If they are simple holes with cylinders and perpendicular planar faces, it’s not all that bad with subobject editing. But something just slightly more complex than that - such as the stepped hole in the example - become problematic quickly - for one main reason. To “remove” the stepped part by bringing the larger hole diameter down to the smaller hole diameter requires that the planar surface between the two be completely removed. This is what Rhino does not know how to do.
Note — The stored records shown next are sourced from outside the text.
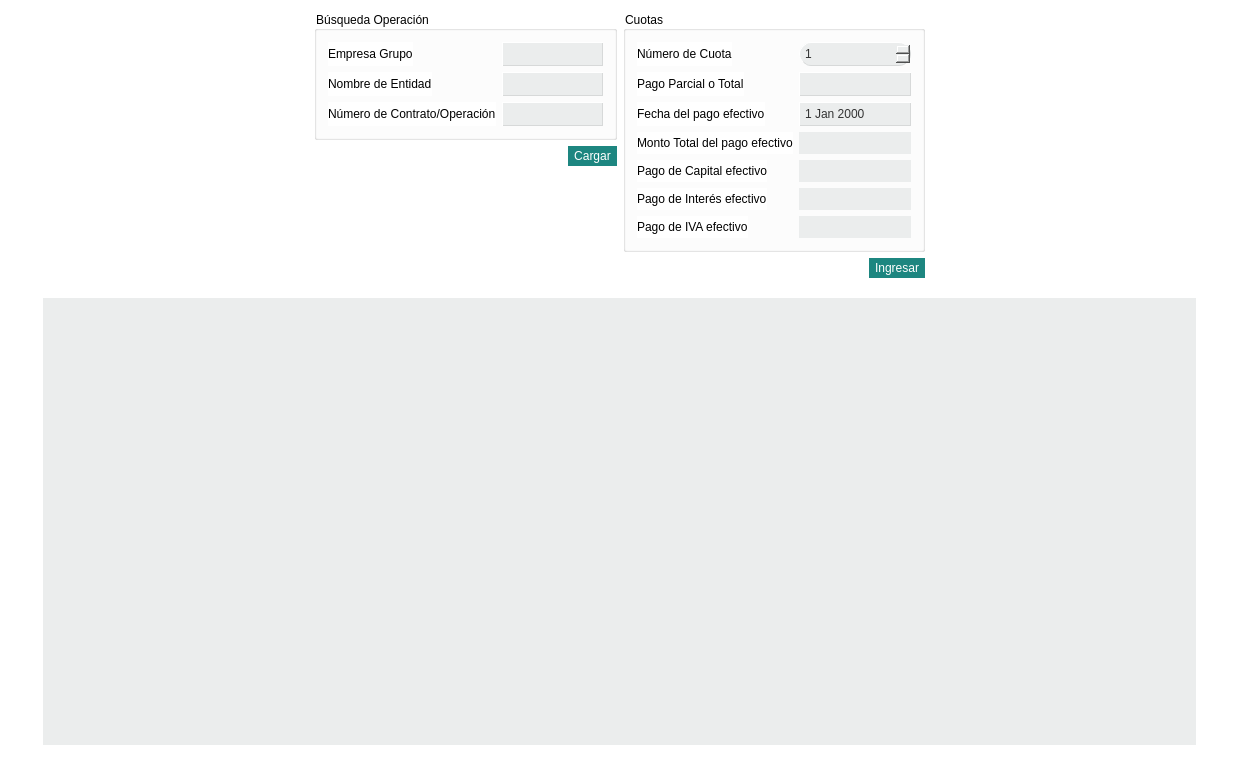
First picture: the form in Finanzas/PagosEfectivos.ui, repository altitude-solutions/Finanzas, before the edit.
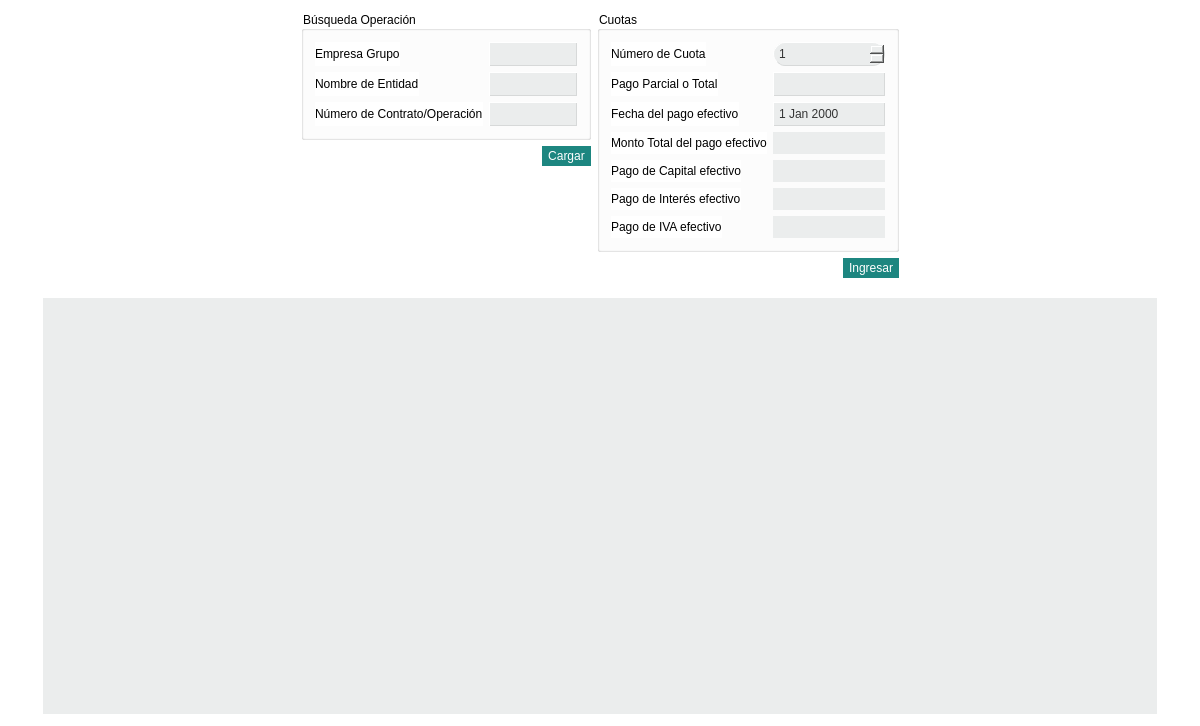
Second picture: the form after the edit. Icons and pictures are not drawn.

The edit to the form file:
```diff
--- a/Finanzas/PagosEfectivos.ui
+++ b/Finanzas/PagosEfectivos.ui
@@ -6,8 +6,8 @@
    <rect>
     <x>0</x>
     <y>0</y>
-    <width>1239</width>
-    <height>757</height>
+    <width>1200</width>
+    <height>726</height>
    </rect>
   </property>
   <property name="windowTitle">
```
This affects variety of subobject editing operations, not just round holes. Anytime one tries to reduce a surface inside a polysurface to 0 in one direction via subobject editing it will fail - even something simple as moving one edge of a box to a parallel edge to create a wedge shape, as a remnant of the surface that should just disappear gets “stuck” in the polysurface and makes the whole object invalid.
Until cases like this can be solved, subobject editing of things like holes and such will be pretty limited. In the end it’s easier to eliminate the hole completely and re-make it from scratch.